# What to produce
Each time a line of the listing holds "shown", copy that line.
--- START ---
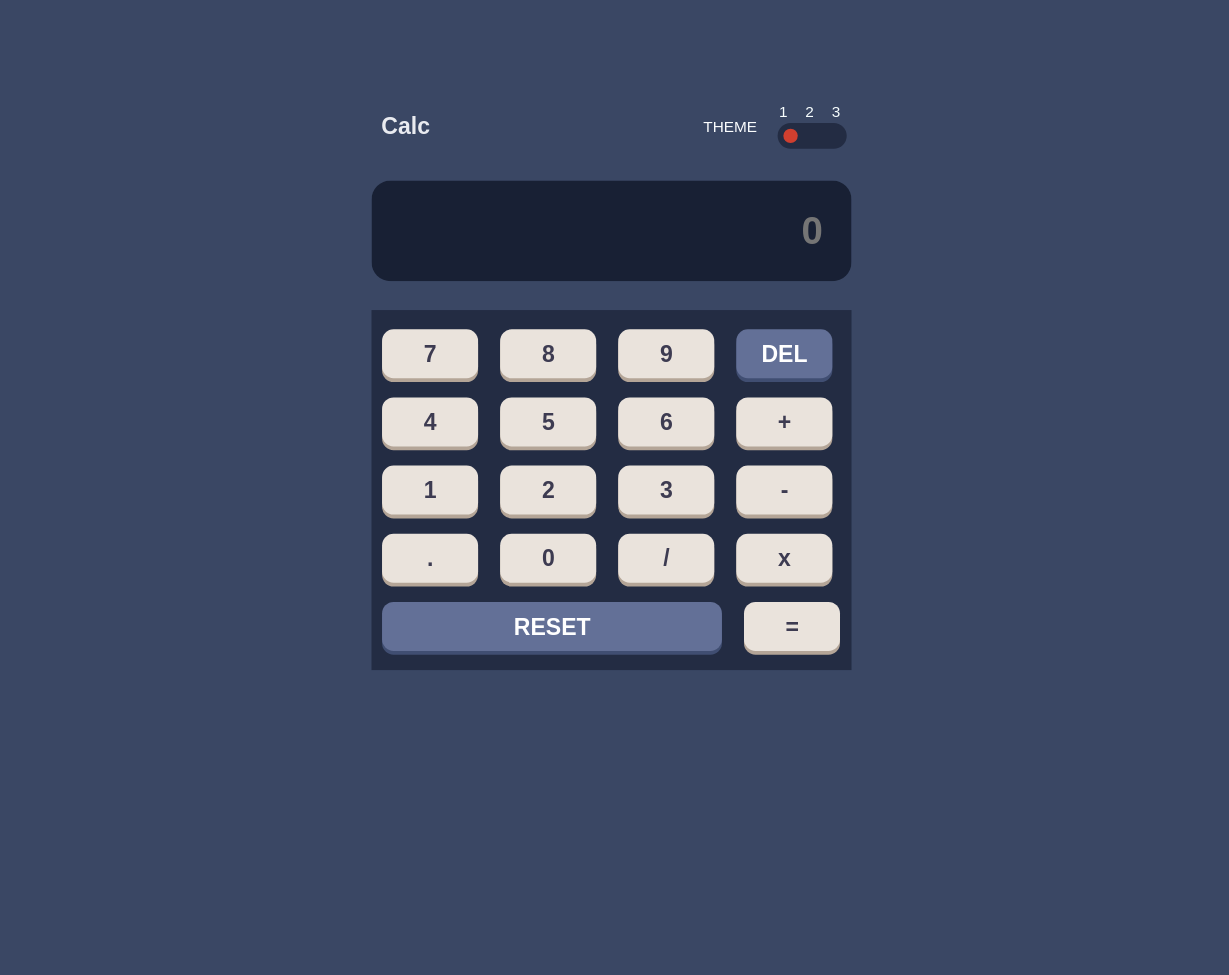
Repository: Bakyproit/Calcutor
Page: index.html
An editor plug-in stored every save of this project. The page is shown before and after a run of saves, followed by the edit.
The browser window is 1280 px wide. The pictures show the whole page, at 96% of full size.

Above is the page before, as saved 2022-02-11 17:00:35.

After the next 2 saves:
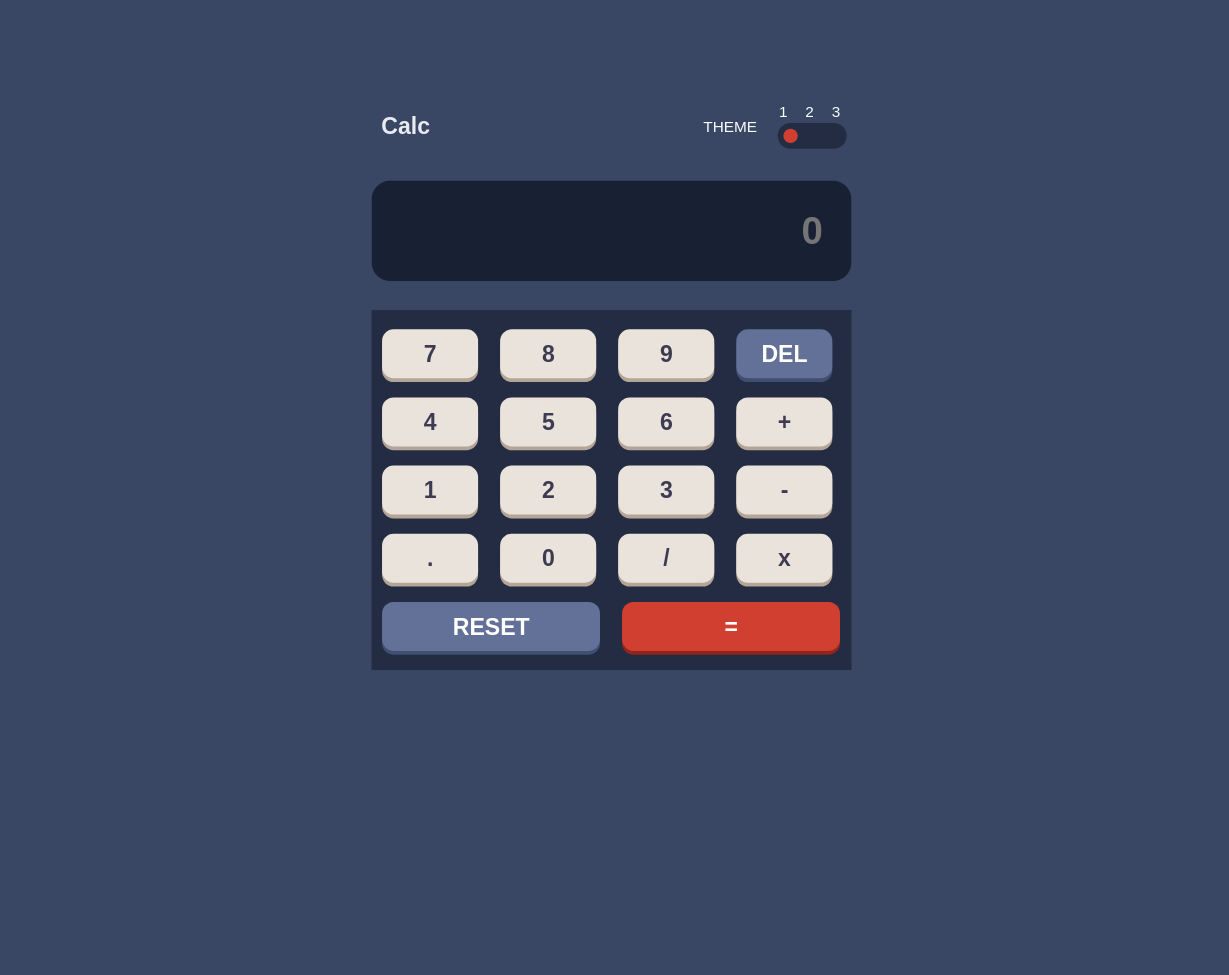
The 2 saves are shown as one change because they came seconds apart.
The last was saved 21 s later.
--- a/App.css
+++ b/App.css
@@ -156,13 +156,13 @@ body{
     background-color: hsl(225, 21%, 49%) ;
     box-shadow: 0px 4px hsl(224, 28%, 35%) ;
 }
-.button-return{
+.button-equal{
     flex: 1 ;
     background-color:  hsl(6, 63%, 50%) ;
     box-shadow: 0px 4px hsl(6, 70%, 34%) ;
 }
 .number-reset,
-.number-return,
+.number-equal,
 .number-del{
     color : #fff ;
     font-weight: 600;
--- END ---
# Solution to this exercise
An editor plug-in stored every save of this project. The page is shown before and after a run of saves, followed by the edit.
The 2 saves are shown as one change because they came seconds apart.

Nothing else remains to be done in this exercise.